The OWies have about 30 people on their list, and the group is essentially a bunch of guys (and an occasional female or two) who get together for early morning runs three, or sometimes four times a week. Most mornings see anywhere from a handful to maybe 15 OWies assemble at the start. During the week their 5:30 a.m. Tuesday and Thursday morning runs follow the same basic four-mile route (beginning and ending at Oak & William). But Tuesdays also include a lap of the Concordia track, and Thursdays may include a little "hill" work in a nearby parking garage. Saturday runs are longer and sometimes more competitive?#34;often along the Des Plaines River forest preserve trail. They have no dues, no formal meetings and no newsletter. Group communication is by way of a Yahoo email group where members tend to mercilessly tease each other?#34;often about those who failed to show up (those messages can generate a ton of e-mails on your computer). One of the OWies serves a single year term as Captain--this year it's Dave Chen--whose duties are mostly to nag those who don't show up, to determine the route of the Saturday runs, and to arrange the annual breakfast meeting in January where they give out a bunch of "awards" recognizing practically everybody, in mostly humorous categories. They also award a Runner of the Year traveling trophy to one of their deserving members.
The Oak Park Runners Club, on the other hand, has about 175 runners on its roster, mostly from the near western suburbs, and has evolved a more formal organizational structure. The club charges small annual dues, has club officers, monthly meetings, a newsletter, a website and twice-weekly fun runs. Monday evening OPRC fun runs at 6:30 p.m. cover either 5.5 or 8 miles, with start and finish at the Competitive Foot store in Downtown Oak Park. Saturday morning runs of 10 miles or more start at Madison & Home. These runs aren't restricted to club members, and all are welcome. A couple of recent club innovations are once-a-month social gatherings in a local pub after the Monday evening run, and a monthly trail run where members assemble in Oak Park before car-pooling to the designated running trail.
The club actively competes with other groups on the Club Race Circuit of the Chicago Area Runners Association, and many OPRC members are active competitors in races throughout the region. OPRC also sponsors its own CARA Circuit race, The Race That's Good for Life, which is held every April here in Oak Park (April 10th this year). Club officers are elected every year, but officers mostly keep their jobs until they feel like stepping down. Current OPRC President is Nick Bensen.
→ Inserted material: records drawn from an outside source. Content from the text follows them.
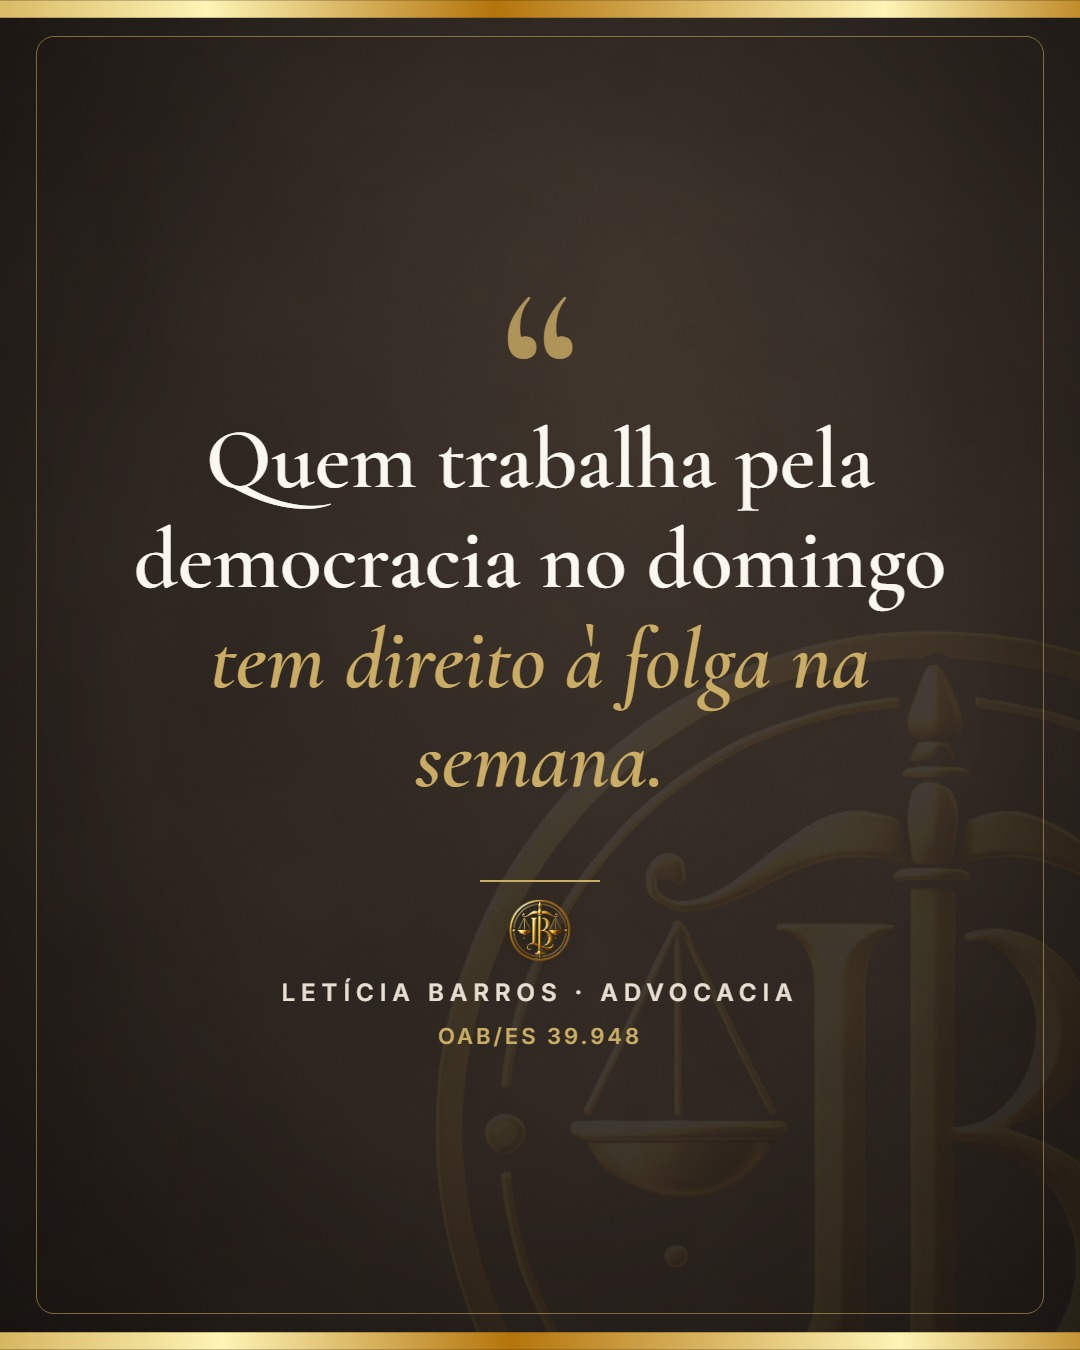
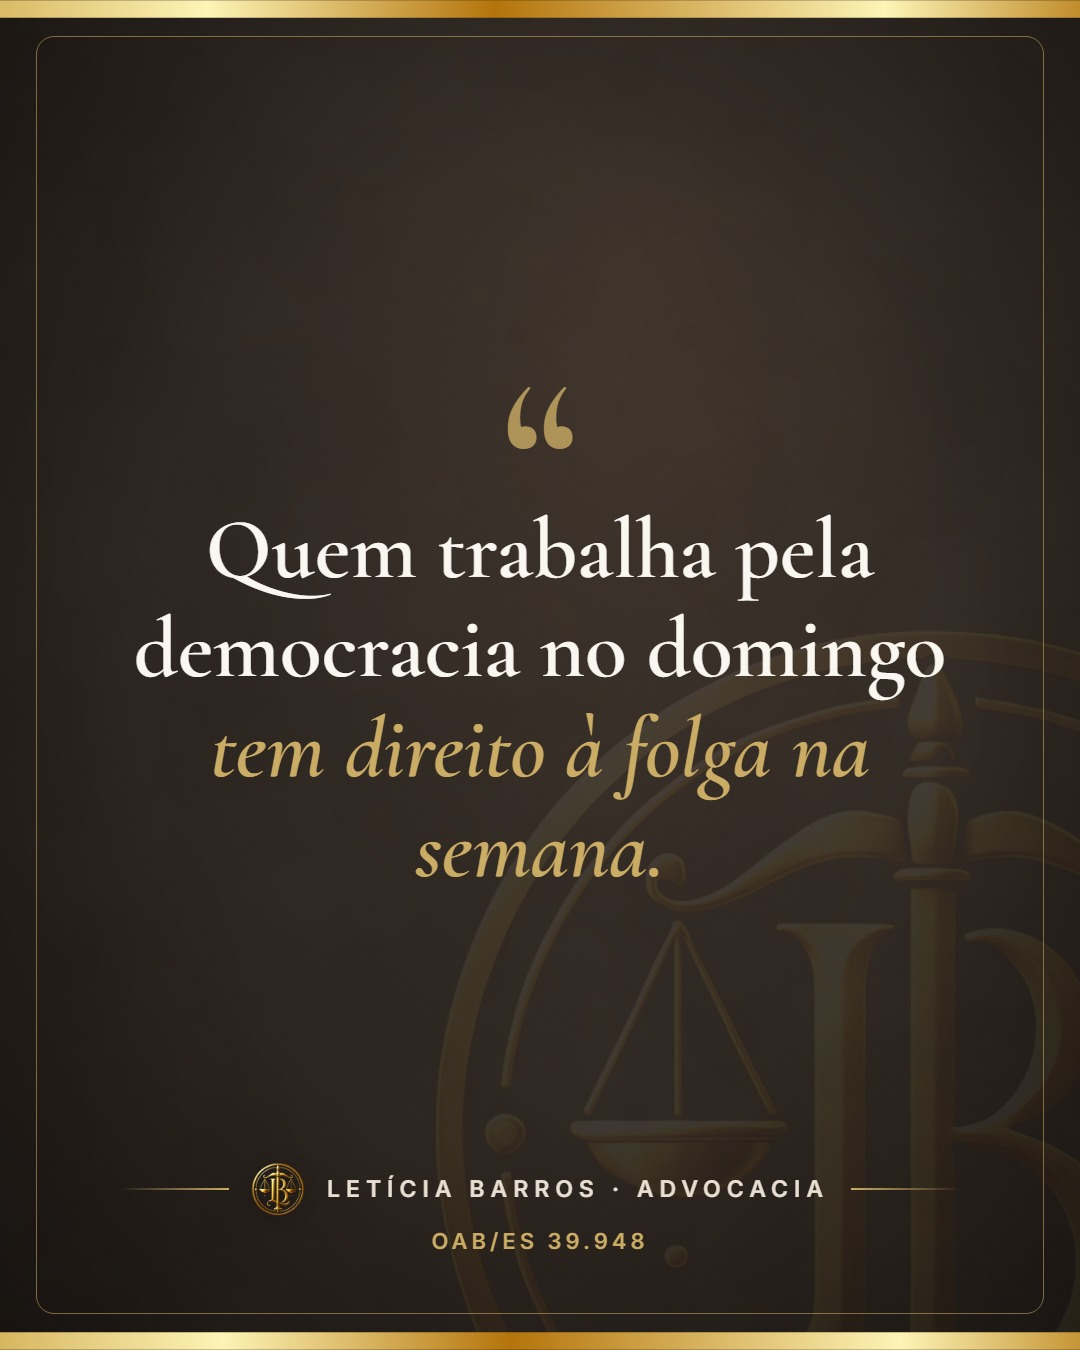
feat(arte): assinatura da frase ancorada no rodapé com fios dourados

Changed region(s): [[0.1222, 0.2178, 0.8861, 0.5911], [0.275, 0.6222, 0.7333, 0.7778], [0.2139, 0.84, 0.7639, 0.9333]]

diff --git a/apps/api/app/templates/frase_impacto.html b/apps/api/app/templates/frase_impacto.html
@@ -47,11 +47,15 @@
   }
   .frase em { font-style: italic; color: {{ dourado }}; }
 
-  .assinatura { margin-top: 70px; display: flex; flex-direction: column; align-items: center; gap: 16px; }
-  .fio { width: 120px; height: 2px; background: {{ dourado }}; }
-  .assinatura img { width: 64px; height: 64px; object-fit: contain; filter: drop-shadow(0 2px 8px rgba(0,0,0,.4)); }
-  .assinatura .nome { font-size: 24px; font-weight: 600; letter-spacing: 6px; text-transform: uppercase; color: {{ areia }}; }
-  .assinatura .oab { font-size: 22px; font-weight: 600; letter-spacing: 3px; color: {{ dourado }}; }
+  .conteudo { margin-top: -60px; }
+  .assinatura { position: absolute; left: 0; right: 0; bottom: 96px; z-index: 4;
+    display: flex; flex-direction: column; align-items: center; gap: 12px; }
+  .linha-ass { display: flex; align-items: center; gap: 22px; }
+  .fio { width: 110px; height: 1.5px; background: linear-gradient(90deg, transparent, {{ dourado }}); }
+  .fio.dir { background: linear-gradient(90deg, {{ dourado }}, transparent); }
+  .assinatura img { width: 54px; height: 54px; object-fit: contain; filter: drop-shadow(0 2px 8px rgba(0,0,0,.4)); }
+  .assinatura .nome { font-size: 23px; font-weight: 600; letter-spacing: 6px; text-transform: uppercase; color: {{ areia }}; }
+  .assinatura .oab { font-size: 22px; font-weight: 600; letter-spacing: 4px; color: {{ dourado }}; }
 </style>
 </head>
 <body>
@@ -62,12 +66,10 @@
     <div class="conteudo">
       <div class="aspas">&ldquo;</div>
       <p class="frase">{{ frase|safe }}</p>
-      <div class="assinatura">
-        <div class="fio"></div>
-        <img src="{{ logo_src }}" alt="{{ nome_conta }}">
-        <span class="nome">{{ nome_conta }} · Advocacia</span>
-        <span class="oab">{{ oab }}</span>
-      </div>
+    </div>
+    <div class="assinatura">
+      <div class="linha-ass"><div class="fio"></div><img src="{{ logo_src }}" alt="{{ nome_conta }}"><span class="nome">{{ nome_conta }} · Advocacia</span><div class="fio dir"></div></div>
+      <span class="oab">{{ oab }}</span>
     </div>
     <div class="grao"></div>
   </div>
The Oak Park Runners Club is a bit more diverse than the OWies, with members of all ages, genders and abilities, but both groups are simply groups of people who like to run and who encourage others to participate. And nobody should be under the impression that either group is a bunch of elite, highly competitive runners, or that newcomers should be intimidated. If you're interested in running and want to stay motivated by participating with a group, show up for one of their runs. Website for the Oak Park Runners Club is http://oprc.net.Paul Oppenheim is a member of the Oak Park Runners Club and the Oak-William Runners.